Critics of reforms under the new postmaster general say he is no longer treating the agency as a public service.
The U.S. Postal Service is rolling out a pilot program seeking to standardize mail delivery times, while leaving more items behind to go out the following day.
The test, which USPS will run at nearly 200 sites around the country, follows a set of policy directives from postal management that sought to crack down on late trips in an effort to reduce labor and transportation costs. The pilots will run for 30-60 days and, for now, affect only city carriers.

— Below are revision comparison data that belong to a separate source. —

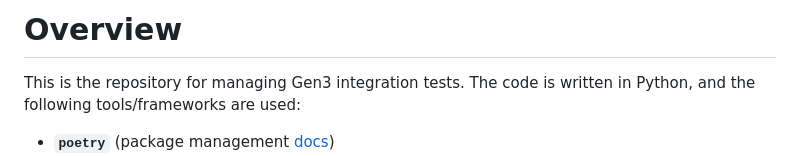
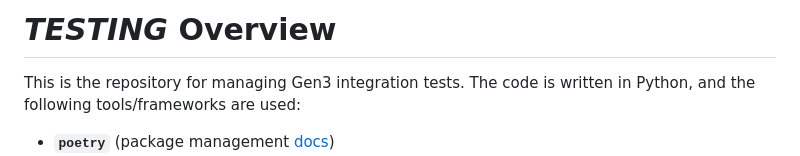
Before and after one commit to uc-cdis/gen3-code-vigil, a Markdown page: gen3-integration-tests/README.md, the part around the change. Drawn GitHub-style.

Commit message:
Testing - do not merge

```diff
--- a/gen3-integration-tests/README.md
+++ b/gen3-integration-tests/README.md
@@ -1,4 +1,4 @@
-# Overview
+# ***TESTING*** Overview
 This is the repository for managing Gen3 integration tests. The code is written in Python, and the following tools/frameworks are used:
 
 - **`poetry`** (package management [docs](https://python-poetry.org/docs/))
```
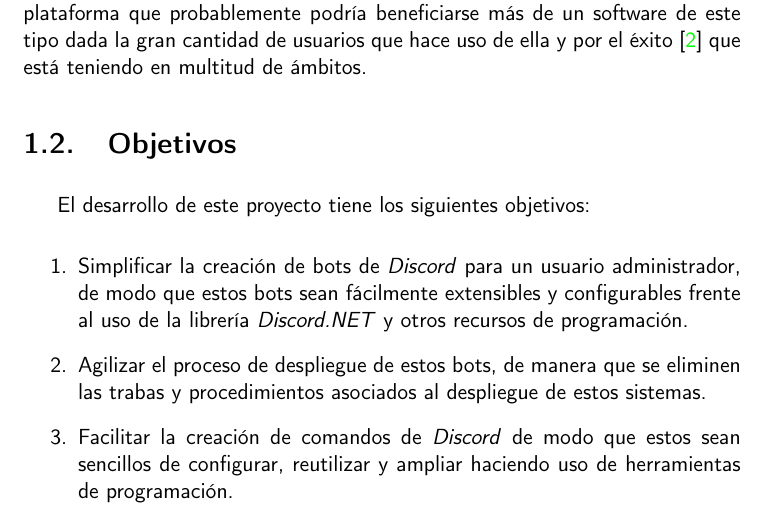
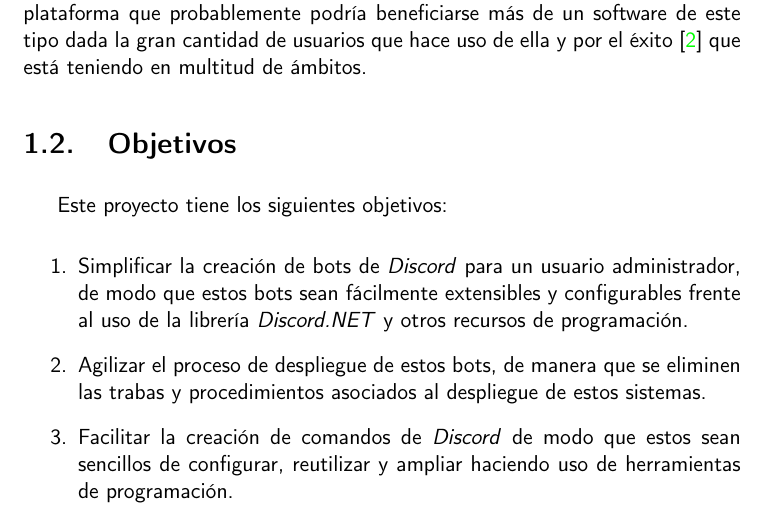
Before and after one commit to harvestcore/matroos, a LaTeX book (doc/tex/proyecto.tex, which reads doc/tex/secciones/01_introduccion.tex): part of page 18 of 31, cut so that both start at the same text. Compiled offline with pdfLaTeX.

Commit message:
#37 typo

```diff
--- a/doc/tex/secciones/01_introduccion.tex
+++ b/doc/tex/secciones/01_introduccion.tex
@@ -59,7 +59,7 @@ Aunque este problema suele ser general para todas las herramientas que permiten
 
 \section{Objetivos}
 
-El desarrollo de este proyecto tiene los siguientes objetivos:
+Este proyecto tiene los siguientes objetivos:
 
 \begin{enumerate}
 	\item Simplificar la creación de bots de \textit{Discord} para un usuario administrador, de modo que estos bots sean fácilmente extensibles y configurables frente al uso de la librería \textit{Discord.NET} y otros recursos de programación.
```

The aim of the initiative, labeled Expedited to Street/Afternoon Sortation, is to push mail sorting to the afternoon in order to get letter carriers on their routes earlier in the morning. The city letter carriers are now expected to return to their post offices by 2 p.m., at which point they will sort any new items and mail left behind for delivery the following day. The carriers will sort certain items, such as packages, in the morning prior to beginning their routes. They would also be responsible for taking some of the unsorted mail to be “routed in delivery sequence while on the street.”